There were a couple of swatches before this, but I wasn't wasting handspun in failed stitch patterns. No, ma'am.

I got about 250 yds/229 m of 2-ply from a generous 2 oz/57g of roving, so I’d end up in the ballpark of 750 yds/687m, which might be enough for a shawl, if I made it narrower than my usual giant wrap. If not, I could always spin some more. Perhaps I should order another 2 oz to be safe. A shawl, yes. That will take rather more than 6 hours and require the spinning of another 4-6 oz of roving.

You know, a little car knitting.
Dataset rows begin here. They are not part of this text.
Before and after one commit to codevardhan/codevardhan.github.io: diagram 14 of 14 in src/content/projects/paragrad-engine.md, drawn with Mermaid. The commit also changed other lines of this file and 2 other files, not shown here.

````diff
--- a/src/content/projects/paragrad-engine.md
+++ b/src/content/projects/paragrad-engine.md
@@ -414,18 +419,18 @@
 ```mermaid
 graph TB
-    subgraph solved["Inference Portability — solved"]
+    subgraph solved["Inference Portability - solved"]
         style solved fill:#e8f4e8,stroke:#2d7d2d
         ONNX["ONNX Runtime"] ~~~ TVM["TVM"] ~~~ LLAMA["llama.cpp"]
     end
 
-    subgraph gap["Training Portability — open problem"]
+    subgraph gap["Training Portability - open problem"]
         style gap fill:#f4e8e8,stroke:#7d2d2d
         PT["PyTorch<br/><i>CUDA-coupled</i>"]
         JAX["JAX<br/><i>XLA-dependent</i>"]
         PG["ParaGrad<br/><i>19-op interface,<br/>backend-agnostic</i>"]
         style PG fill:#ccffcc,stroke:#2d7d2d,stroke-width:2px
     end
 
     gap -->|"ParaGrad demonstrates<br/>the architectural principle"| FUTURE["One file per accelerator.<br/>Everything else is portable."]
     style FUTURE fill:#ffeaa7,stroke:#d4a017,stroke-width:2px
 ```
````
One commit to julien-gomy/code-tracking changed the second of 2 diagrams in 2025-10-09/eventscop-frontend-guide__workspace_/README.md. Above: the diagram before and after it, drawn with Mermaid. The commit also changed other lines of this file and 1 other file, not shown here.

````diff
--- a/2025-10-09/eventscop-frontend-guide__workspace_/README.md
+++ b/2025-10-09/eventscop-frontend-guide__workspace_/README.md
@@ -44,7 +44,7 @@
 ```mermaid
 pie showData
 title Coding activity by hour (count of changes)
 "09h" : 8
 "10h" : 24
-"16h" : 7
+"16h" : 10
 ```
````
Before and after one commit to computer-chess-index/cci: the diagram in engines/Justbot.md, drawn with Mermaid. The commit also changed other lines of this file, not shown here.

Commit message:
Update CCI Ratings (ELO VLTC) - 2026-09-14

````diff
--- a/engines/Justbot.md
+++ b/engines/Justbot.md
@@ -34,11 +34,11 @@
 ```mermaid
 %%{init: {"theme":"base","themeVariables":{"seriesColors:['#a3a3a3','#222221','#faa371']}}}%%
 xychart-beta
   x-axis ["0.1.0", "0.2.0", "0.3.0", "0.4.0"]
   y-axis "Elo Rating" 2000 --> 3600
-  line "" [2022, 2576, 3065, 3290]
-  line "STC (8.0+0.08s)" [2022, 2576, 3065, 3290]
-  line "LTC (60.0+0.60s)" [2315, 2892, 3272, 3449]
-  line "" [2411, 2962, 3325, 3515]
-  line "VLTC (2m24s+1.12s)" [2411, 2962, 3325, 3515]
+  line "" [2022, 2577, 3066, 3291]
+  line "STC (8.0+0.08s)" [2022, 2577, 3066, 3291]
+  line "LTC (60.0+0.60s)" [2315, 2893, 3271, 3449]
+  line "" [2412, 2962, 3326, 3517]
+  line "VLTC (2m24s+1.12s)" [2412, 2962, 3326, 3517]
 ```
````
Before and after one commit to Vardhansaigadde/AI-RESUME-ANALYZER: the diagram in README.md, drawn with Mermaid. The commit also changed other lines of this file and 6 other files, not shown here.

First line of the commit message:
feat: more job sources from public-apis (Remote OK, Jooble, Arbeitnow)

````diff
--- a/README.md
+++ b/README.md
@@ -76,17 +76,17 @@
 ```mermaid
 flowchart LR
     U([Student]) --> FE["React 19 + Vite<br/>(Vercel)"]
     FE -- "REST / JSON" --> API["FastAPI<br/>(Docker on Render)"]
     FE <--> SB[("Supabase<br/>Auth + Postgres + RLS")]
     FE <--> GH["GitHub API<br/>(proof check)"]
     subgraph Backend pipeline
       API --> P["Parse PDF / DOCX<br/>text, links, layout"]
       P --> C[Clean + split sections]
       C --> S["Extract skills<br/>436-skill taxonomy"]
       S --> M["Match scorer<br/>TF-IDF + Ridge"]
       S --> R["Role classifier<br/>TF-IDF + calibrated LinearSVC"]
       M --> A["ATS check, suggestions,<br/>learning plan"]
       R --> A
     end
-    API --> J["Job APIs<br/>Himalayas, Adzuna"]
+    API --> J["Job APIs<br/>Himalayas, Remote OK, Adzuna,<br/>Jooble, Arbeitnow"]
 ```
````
It will take several more trips to Atlanta to finish this sucker.

5 Comments

  1. Your spinning and knitting are lovely. You definitely do Cascina justice.

    1. Thank you, Maple; how very kind. With material like this, it’s easy to do good work. Also, how cool to know her name!

  2. […] my car knitting shawl/scarf thingy is coming along […]

  3. […] and general making-the-place-not-look-like-a-rubbish-tip that should happen before leaving. (See also. That project? Still not done. But that’s an Atlanta project, and this was a trip to New […]

  4. […] Remember this? Yeah. Well, we’re heading eastward, and will even be going by Atlanta, so by my convoluted logic of the road trip, this can come with. It is alpaca, so it may remain as car knitting, unless the nights in Asheville cool down a lot more than they have been doing. Speaking of road trip projects: Sock! […]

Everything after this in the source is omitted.